LONDON (AP) -- European Union and British regulators opened dual antitrust investigations into Facebook on Friday to look into whether the company distorts competition in the classified advertising market by using data to compete unfairly against rival services.
The EU's executive commission said that it's also looking at whether the way Facebook embeds its own classified ad service, Marketplace, into the social network gives it an advantage in reaching customers, in violation of EU competition rules.
The U.K.'s competition watchdog said in a simultaneous announcement that it launched its own probe to examine whether Facebook's collection and use of data gave it an unfair advantage over competitors providing classified data and online dating services.
The coordinated effort represents an escalation by European regulators in their battle to rein in the dominance of big tech companies. The focus of the investigations highlights their longstanding concern that the data these online platforms collect from their users is used to compete against other services.

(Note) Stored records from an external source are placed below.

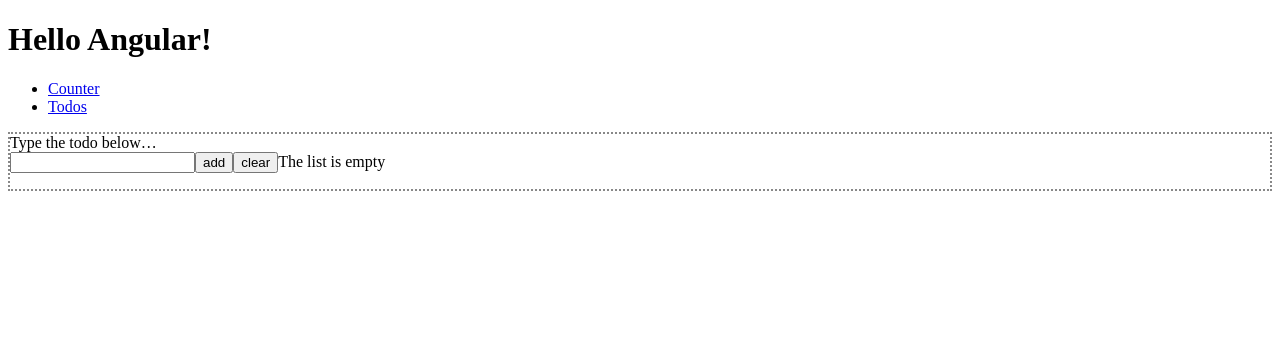
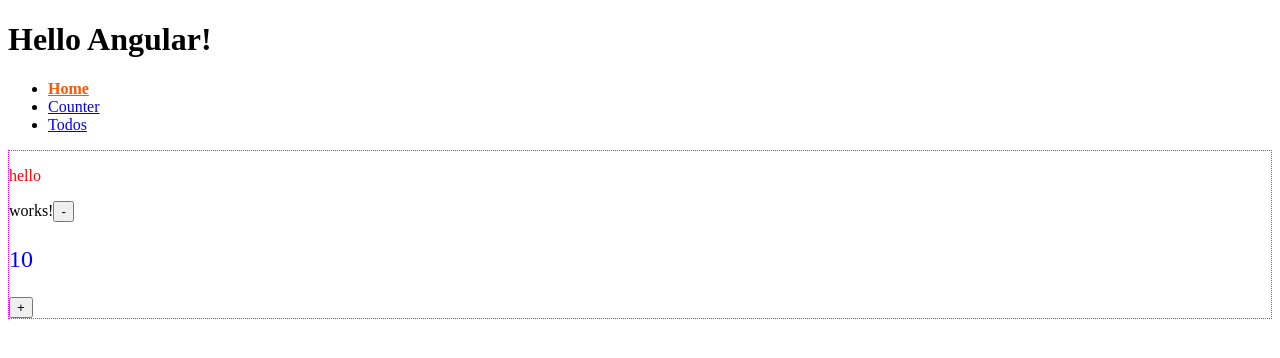
Before and after one commit to zwi3rzak/angular-intro-20220423, an Angular app: page / in a window 1280 px wide. Before the commit this address led to /todos. Shown: the top 358 px of the page. Built offline with nearby package versions, Linux system fonts and the light colour scheme.

Commit message:
Router Link Active
Signed-off-by: Adrian Juszczak <adrian@juszczak.io>

```diff
--- a/src/app/app.component.html
+++ b/src/app/app.component.html
@@ -2,10 +2,20 @@
 
 <ul>
   <li>
-    <a routerLink="/counter">Counter</a>
+    <a routerLink="/"
+       routerLinkActive="active"
+       [routerLinkActiveOptions]="{exact: true}"
+      >Home</a>
   </li>
   <li>
-    <a routerLink="/todos">Todos</a>
+    <a routerLink="/counter"
+       routerLinkActive="active"
+      >Counter</a>
+  </li>
+  <li>
+    <a routerLink="/todos"
+       routerLinkActive="active"
+      >Todos</a>
   </li>
 </ul>
 
--- a/src/app/app.component.scss
+++ b/src/app/app.component.scss
@@ -6,3 +6,8 @@
 p {
   color: #f00;
 }
+
+.active {
+  font-weight: bold;
+  color: #f50;
+}
```
Also changed, not shown: src/app/app-routing.module.ts (+10 -5 lines).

"Facebook collects vast troves of data on the activities of users of its social network and beyond, enabling it to target specific customer groups," said Margrethe Vestager, the European Commission's executive vice president in charge of competition policy. "We will look in detail at whether this data gives Facebook an undue competitive advantage, in particular on the online classified ads sector."
Facebook said it "will continue to cooperate fully with the investigations to demonstrate that they are without merit."
Marketplace and Facebook Dating "offer people more choices and both products operate in a highly competitive environment with many large incumbents," the company said in a statement.